--- To do ---
Your answer should be one number: the count of lines in the records that include the word "axvline".
═══ Supplied entries ═══
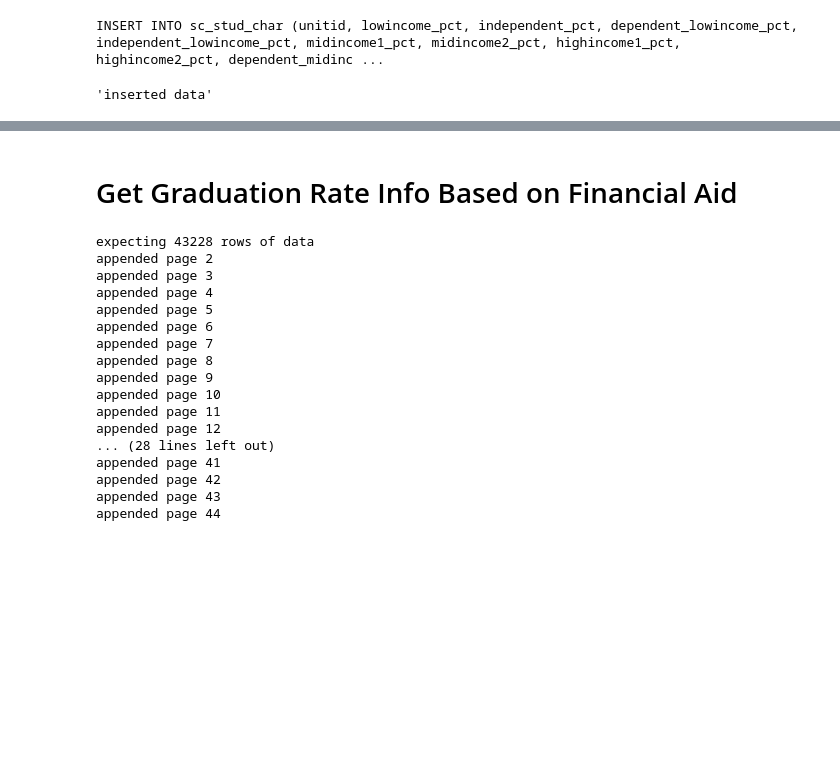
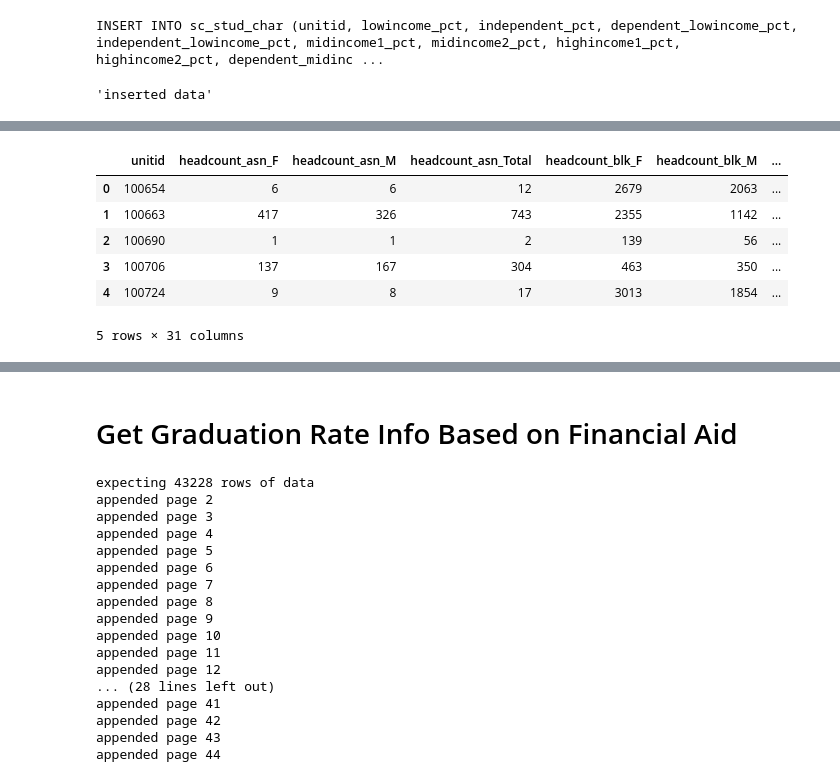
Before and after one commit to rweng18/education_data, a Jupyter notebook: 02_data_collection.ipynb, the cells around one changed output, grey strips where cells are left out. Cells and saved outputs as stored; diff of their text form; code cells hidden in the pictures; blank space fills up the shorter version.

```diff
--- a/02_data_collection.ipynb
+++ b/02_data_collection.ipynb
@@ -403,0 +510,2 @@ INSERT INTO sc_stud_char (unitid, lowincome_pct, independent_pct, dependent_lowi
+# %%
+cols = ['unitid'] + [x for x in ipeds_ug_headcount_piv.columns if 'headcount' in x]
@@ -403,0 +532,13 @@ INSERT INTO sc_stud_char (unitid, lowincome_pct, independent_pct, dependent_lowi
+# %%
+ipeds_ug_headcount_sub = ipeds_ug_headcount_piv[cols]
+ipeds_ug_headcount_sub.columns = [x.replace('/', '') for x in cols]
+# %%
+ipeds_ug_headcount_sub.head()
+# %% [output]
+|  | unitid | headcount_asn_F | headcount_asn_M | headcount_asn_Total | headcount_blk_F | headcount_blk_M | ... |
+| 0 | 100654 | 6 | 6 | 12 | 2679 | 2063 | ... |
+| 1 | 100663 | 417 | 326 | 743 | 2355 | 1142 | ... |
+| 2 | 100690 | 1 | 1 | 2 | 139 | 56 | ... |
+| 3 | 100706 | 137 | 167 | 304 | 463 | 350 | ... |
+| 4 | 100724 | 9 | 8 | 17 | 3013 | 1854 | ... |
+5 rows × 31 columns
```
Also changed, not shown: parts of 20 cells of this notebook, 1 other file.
═══
═══ Supplied entries ═══
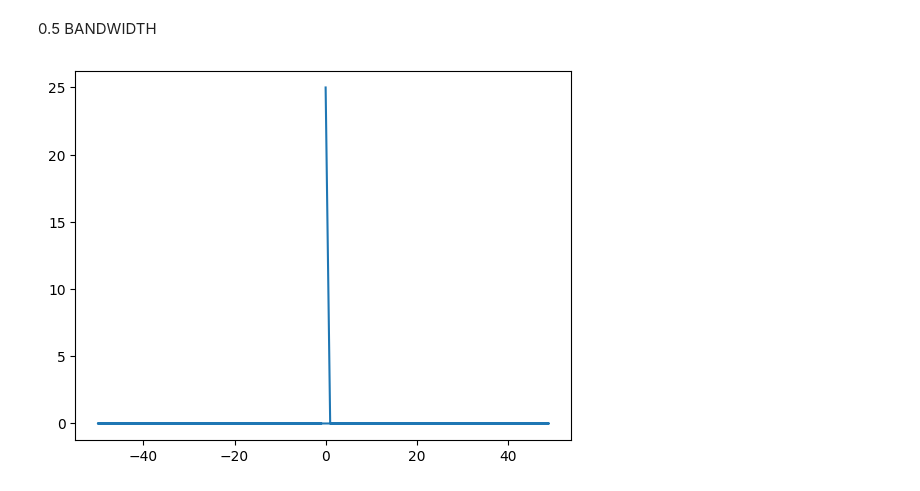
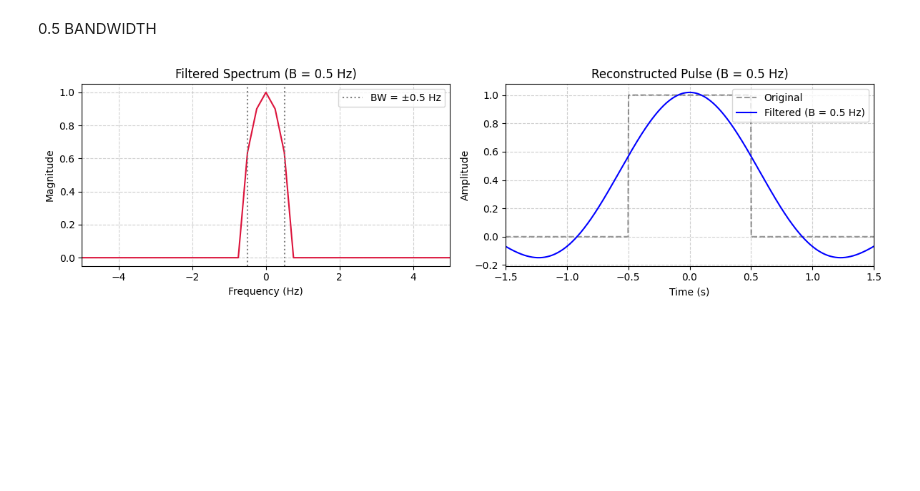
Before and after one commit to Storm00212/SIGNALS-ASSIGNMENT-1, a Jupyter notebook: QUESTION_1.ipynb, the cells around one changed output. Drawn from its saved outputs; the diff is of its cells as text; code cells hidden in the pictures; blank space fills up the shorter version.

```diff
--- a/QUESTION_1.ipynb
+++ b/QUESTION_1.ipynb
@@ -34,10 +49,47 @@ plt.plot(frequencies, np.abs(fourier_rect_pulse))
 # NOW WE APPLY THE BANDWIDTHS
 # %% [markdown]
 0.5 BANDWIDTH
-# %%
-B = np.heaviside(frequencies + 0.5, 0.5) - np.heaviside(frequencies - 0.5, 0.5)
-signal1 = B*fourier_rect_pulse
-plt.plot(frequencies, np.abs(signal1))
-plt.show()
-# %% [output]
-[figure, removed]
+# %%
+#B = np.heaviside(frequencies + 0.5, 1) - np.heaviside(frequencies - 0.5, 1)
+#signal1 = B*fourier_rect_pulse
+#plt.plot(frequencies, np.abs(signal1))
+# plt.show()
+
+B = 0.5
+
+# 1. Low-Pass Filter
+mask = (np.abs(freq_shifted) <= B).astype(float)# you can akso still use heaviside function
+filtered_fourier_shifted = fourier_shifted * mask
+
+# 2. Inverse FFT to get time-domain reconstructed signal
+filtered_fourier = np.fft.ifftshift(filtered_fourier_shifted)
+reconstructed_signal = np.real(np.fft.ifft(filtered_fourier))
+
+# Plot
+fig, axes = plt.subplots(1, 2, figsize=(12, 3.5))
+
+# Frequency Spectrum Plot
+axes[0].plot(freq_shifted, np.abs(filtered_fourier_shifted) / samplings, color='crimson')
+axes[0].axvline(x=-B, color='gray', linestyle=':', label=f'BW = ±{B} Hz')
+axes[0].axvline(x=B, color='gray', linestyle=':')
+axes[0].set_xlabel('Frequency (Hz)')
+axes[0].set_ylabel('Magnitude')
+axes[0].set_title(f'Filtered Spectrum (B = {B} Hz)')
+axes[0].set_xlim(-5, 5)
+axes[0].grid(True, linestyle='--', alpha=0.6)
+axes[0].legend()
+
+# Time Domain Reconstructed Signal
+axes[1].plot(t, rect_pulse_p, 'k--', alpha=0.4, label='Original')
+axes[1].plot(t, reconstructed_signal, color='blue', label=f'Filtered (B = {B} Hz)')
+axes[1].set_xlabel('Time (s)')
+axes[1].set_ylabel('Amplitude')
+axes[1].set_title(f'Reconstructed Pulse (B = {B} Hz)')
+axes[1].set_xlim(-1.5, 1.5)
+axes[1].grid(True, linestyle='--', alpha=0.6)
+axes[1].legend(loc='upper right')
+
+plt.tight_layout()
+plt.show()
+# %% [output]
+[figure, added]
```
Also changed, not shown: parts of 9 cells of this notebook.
═══
═══ Supplied entries ═══
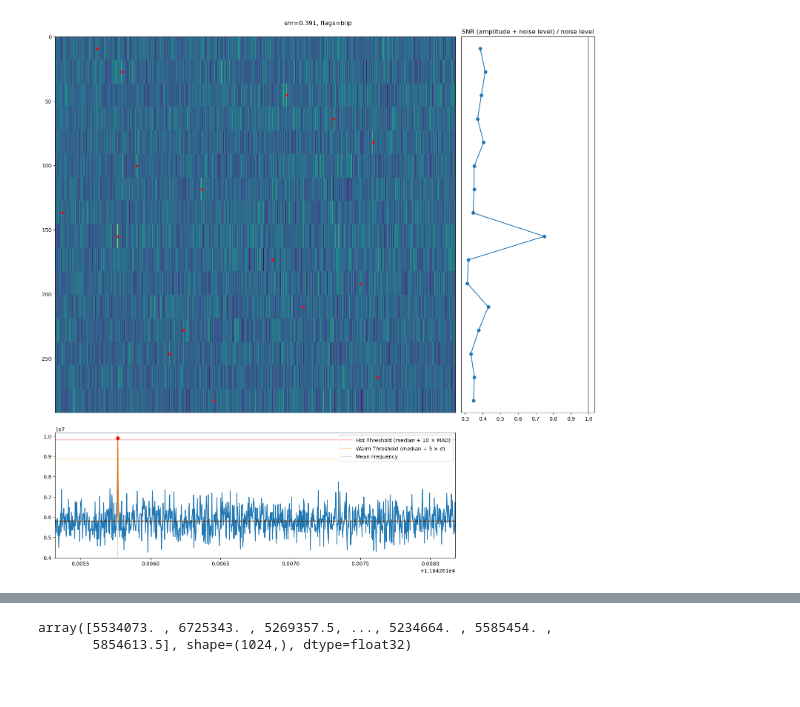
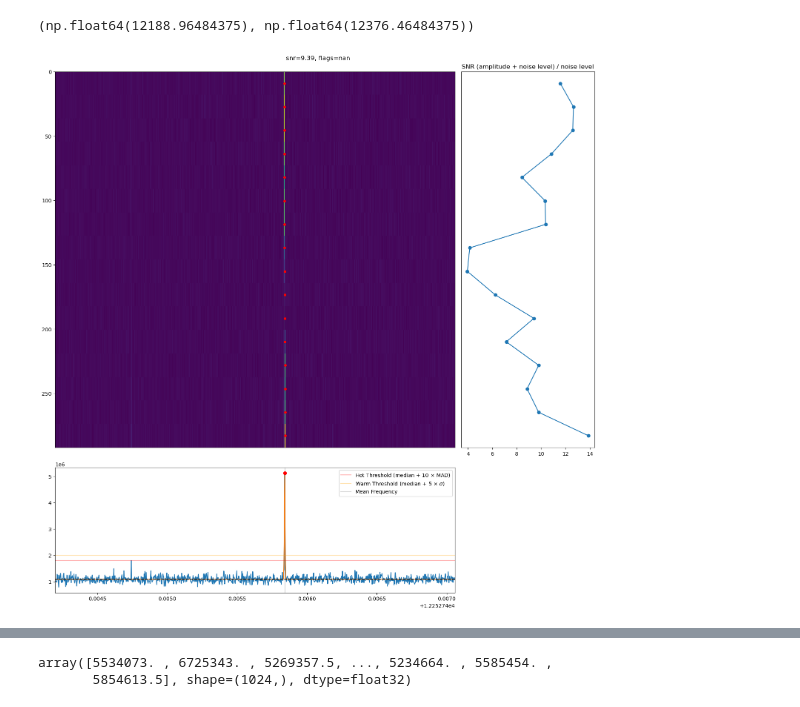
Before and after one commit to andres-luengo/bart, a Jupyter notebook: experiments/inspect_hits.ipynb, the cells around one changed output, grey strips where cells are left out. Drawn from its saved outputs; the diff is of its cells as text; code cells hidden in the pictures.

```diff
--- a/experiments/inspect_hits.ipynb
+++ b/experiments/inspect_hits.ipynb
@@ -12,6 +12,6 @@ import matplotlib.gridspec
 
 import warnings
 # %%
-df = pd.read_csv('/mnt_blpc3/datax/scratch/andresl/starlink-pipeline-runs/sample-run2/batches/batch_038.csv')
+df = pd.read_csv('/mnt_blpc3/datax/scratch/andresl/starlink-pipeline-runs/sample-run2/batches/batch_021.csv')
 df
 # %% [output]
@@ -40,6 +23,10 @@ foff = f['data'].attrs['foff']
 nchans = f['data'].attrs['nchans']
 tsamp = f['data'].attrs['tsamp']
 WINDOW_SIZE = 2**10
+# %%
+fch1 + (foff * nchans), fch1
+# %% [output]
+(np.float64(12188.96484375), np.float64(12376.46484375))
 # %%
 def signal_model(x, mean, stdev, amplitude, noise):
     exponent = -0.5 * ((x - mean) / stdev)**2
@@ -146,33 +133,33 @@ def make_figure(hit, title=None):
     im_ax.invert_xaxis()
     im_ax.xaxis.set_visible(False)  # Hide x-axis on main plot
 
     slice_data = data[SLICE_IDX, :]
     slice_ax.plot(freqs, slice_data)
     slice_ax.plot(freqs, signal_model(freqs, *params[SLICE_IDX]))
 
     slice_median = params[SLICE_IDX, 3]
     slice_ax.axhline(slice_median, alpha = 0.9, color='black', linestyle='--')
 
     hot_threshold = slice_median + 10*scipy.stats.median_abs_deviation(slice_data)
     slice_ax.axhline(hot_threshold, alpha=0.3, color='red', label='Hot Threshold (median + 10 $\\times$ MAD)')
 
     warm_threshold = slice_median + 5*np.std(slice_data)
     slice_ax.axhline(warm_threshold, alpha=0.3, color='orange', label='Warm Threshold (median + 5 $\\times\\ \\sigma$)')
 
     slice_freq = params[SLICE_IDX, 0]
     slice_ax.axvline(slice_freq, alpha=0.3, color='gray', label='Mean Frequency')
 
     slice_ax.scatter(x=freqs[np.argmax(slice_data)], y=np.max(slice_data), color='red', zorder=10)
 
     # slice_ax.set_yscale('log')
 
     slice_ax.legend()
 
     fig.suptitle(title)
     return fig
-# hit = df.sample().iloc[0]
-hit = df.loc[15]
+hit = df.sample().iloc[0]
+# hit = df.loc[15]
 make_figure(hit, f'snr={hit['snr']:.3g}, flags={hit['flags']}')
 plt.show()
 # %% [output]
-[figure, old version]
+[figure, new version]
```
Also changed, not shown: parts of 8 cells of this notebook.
═══
--- Solution below ---
3